So, this posting was born in an interesting conversation I had with my 3-year-old over family brunch the other morning. We were eating at a local diner lauded for its menu using organic and locally-sourced meat and produce. Yes, it’s the sort of place that offers crayons to child guests for coloring their paper Kids Menus, but the booths are big enough to accommodate as many as six adults, the staff is friendly, and I’ve never had a bad meal there.
While coloring a drawing of happy-looking fruits and vegetables, my daughter solicited advice from the adults at the table as to what kind of food one nondescript-looking member of the group was intended to be. Between my wife, my mother-in-law, and myself, we settled on the idea that it was some kind of seed, basing our consensus on the fact that every other item in the picture was something healthy to eat, and given that seeds are as well, perhaps it was one.
“But daddy,” my daughter told me, “You’re not supposed to eat seeds.” Given that she’s been offered and has observed her parents eating various seeds on numerous occasions in our home, I have to think this opinion arose more from her not particularly liking certain ones, than from not knowing that humans can and do eat seeds.
I explained to her that people eat a pretty wide variety of seeds all the time, and that they’re generally quite good for us. Birds needn’t be the only ones benefiting from the nourishment and hunger satisfaction that they provide, after all. Packed with vitamins, minerals and proteins, these little powerhouses are a great option for adding flavor and texture to delicious meals. The examples listed below may vary in terms of taste characteristics, but one attribute shared by them all is that each of these seeds is a great-tasting way to add a little nutrition to your diet.
Sunflower seeds contain magnesium to lower high blood pressure, reduce risk of stroke and heart attack, and help build strong bones. They are also an excellent source of Vitamin E, which has anti-inflammatory benefits as well as playing a significant role in preventing cardiovascular disease.
Pomegranate seeds are nature’s “sweet tarts.” This juicy seed is packed with powerful antioxidants, and is a good source of Vitamin C, Vitamin K, and dietary fiber.
Colman’s Mustard Seeds
Colman’s Mustard stems from a unique blend of brown seeds (Brassica Juncea) and white seeds (Sinapis Alba) that create the perfect essential to creating flavorful dishes, rubs, sauces and more. Full of potassium, Vitamin C, Vitamin B, selenium, and magnesium, mustard seed promote gastrointestinal and heart health, as well as possessing anti-inflammatory effects and lowering high blood pressure.
Hemp seeds are a complete protein as they contain essential fatty acids omega 6 and omega 3, and are a good source of soluble and insoluble fiber. They are a great source of Vitamins A, b1, B2 D and E, in addition to containing all nutritionally significant amino acids.
Pumpkin seeds are high in zinc, and a rich source of protein, magnesium, manganese, zinc, icon, copper, and B vitamins. Their benefits include eye, heart, liver, and skin health, immunity, and protection against osteoporosis and other chronic disease.
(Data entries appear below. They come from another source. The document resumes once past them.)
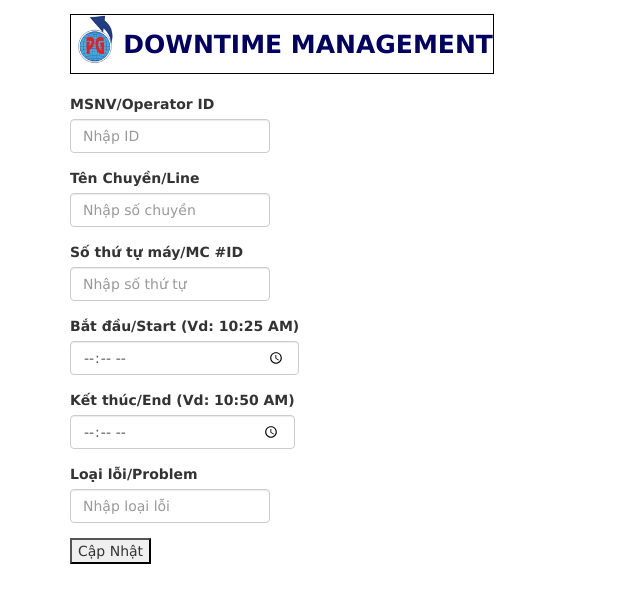
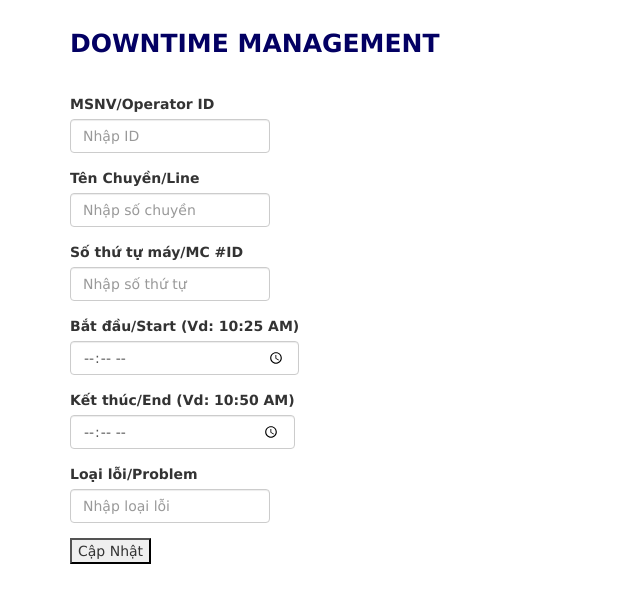
Before and after one commit to minhkhacld/downtime, a website: page index.html in a window 1280 px wide. Shown: the whole page, without its empty margins (0-640 px from the left). Drawn offline with nearby package versions, Linux system fonts and the light colour scheme; a web font is replaced by a local one.

Commit message:
can run already

```diff
--- a/index.html
+++ b/index.html
@@ -32,7 +32,7 @@
             action="https://script.google.com/macros/s/AKfycbwqmxYURqzJYdI_Mfw434Rg2BdJ8pG60gpNb5f-9Wju2EgLLUOq/exec"
             method="GET">
             <div class="row" class="header">
-                <h1><img src="/picture/pg.png" alt="PG logo">DOWNTIME MANAGEMENT</h1>
+                <h1>DOWNTIME MANAGEMENT</h1>
             </div>
 
             <!-- Nhập ID -->
--- a/style.css
+++ b/style.css
@@ -14,9 +14,8 @@ h1{
     color: #030063 !important;
     margin-top: 10px !important;
     margin-bottom: 20px !important;
-
     text-align: center;
-    border: 1px solid black;
+    /* border: 1px solid black; */
     height: 60px;
     font-size: 25px !important;
     font-weight: bold !important;
```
Flax seeds help to lower blood pressure. They contain omega-3 fatty acids which help reduce inflammation, both soluble and insoluble fiber to help promote digestive health, and lignans, which possess plant estrogen and antioxidant properties.
Chia seed benefits include carbohydrates, calcium, and antioxidants. They also contain fiber which promotes digestive health, and omega-3 fatty acids to reduce inflammation.
Besides being a prime source of manganese, copper, and calcium, sesame seeds contain antioxidants and magnesium, which neutralizes free radicals. They also ease stress and reduce hypertension.
[Colman’s Mustard image courtesy of Colman’s Mustard. All other images were found in public domain.]